The only currently existing pro league for women’s hockey in North America is the Premier Hockey Federation, formerly known as the National Women’s Hockey League. But Poulin and many other top stars have opted to stay in the PWPHA as a stopgap to a new league.
Hockey writer Chris Botta tweeted Tuesday that he expects PWHPA players to establish a new pro league with play beginning later this year.
Expect a new women’s pro hockey league to begin play later this year. PWHPA-led league will feature Olympians + other top players. Major brands/networks are partnering, and there will be strong support from select NHL teams. Exciting time for the game…
— Chris Botta (@ChrisBottaNHL) March 1, 2022
“It’s gonna happen; we believe in that,” Poulin added about a new league, though she did not confirm a timeframe, with the interview being conducted prior to Botta’s report. “For us, we’ve just got to keep being advocates towards our sport, being able to share it either on social media or face-to-face and being okay to talk about it and have more people involved, the right people involved. We believe in it, and we’re going to keep battling for it to happen.”
Poulin says she finds the advocacy for the growth of her sport a significant part of being a role model.
“I think that’s something that all of us [players] individually, we take some pride into it,” Poulin said. “We all know it’s not easy. We have to battle; we have to make it through. A lot of us played with guys until we were a bit older. We always have to fight for that place, fight for a spot, and I think that’s the reality of it, sadly.”
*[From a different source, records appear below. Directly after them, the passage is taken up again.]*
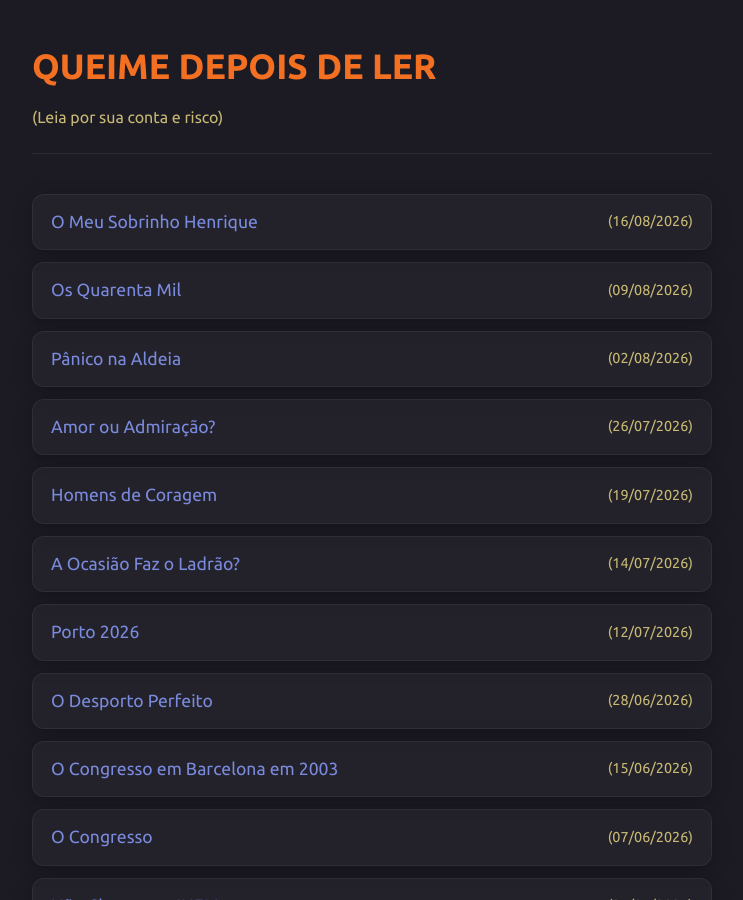
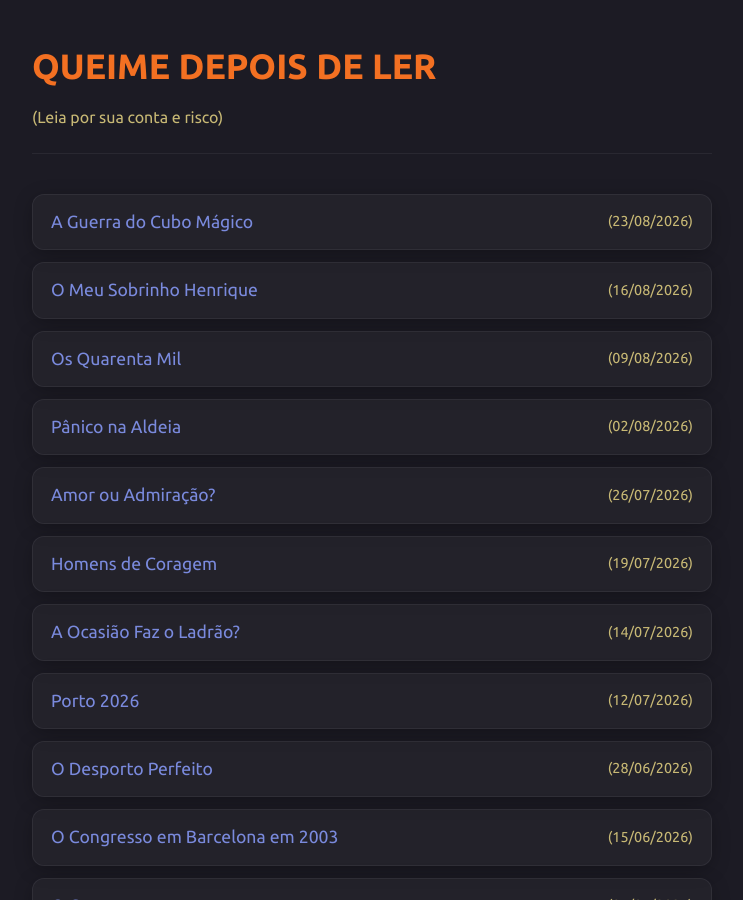
Before and after one commit to joaquim-capitao/queime-depois-de-ler, a Jekyll site: the page index.html, which Jekyll copies as it is, in a window 1280 px wide and 900 px high. Shown: the whole window, without its empty margins (268-1011 px from the left). Built offline with Jekyll 4.4.1, drawn with Linux system fonts in a browser that asks for light colours.

Commit message:
Atualizar o index.html

```diff
--- a/index.html
+++ b/index.html
@@ -160,6 +160,8 @@
 
     <ul class="chronicles-list">
 
+     <li><a href="https://joaquim-capitao.github.io/queime-depois-de-ler/a-guerra-do-cubo-magico"><span class="title">A Guerra do Cubo Mágico</span><span class="date">(23/08/2026)</span></a></li>
+
       <li><a href="https://joaquim-capitao.github.io/queime-depois-de-ler/o-meu-sobrinho-henrique"><span class="title">O Meu Sobrinho Henrique</span><span class="date">(16/08/2026)</span></a></li>
 
       <li><a href="https://joaquim-capitao.github.io/queime-depois-de-ler/os-quarenta-mil"><span class="title">Os Quarenta Mil</span><span class="date">(09/08/2026)</span></a></li>
```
One of Poulin’s initiatives to help grassroots hockey development has been Kraft Hockeyville, which is currently seeking nominations for local arenas across the to host an NHL preseason game while receiving $250,000 in renovations for their rink.
“You see [with boys’ youth hockey] how many leagues there are and how many teams there are, how many opportunities to play hockey. That should be the same for little girls,” Poulin said.
Applications for this year’s campaign are open until April 3 and can be accessed at krafthockeyville.ca.
Poulin shouted out her community rink in Beauceville, Quebec, as the catalyst for her love for hockey.
“To me, it all started with my community, my family back home,” Poulin said. “That community hockey together brings everybody together, and that’s what Kraft Hockeyville is all about.”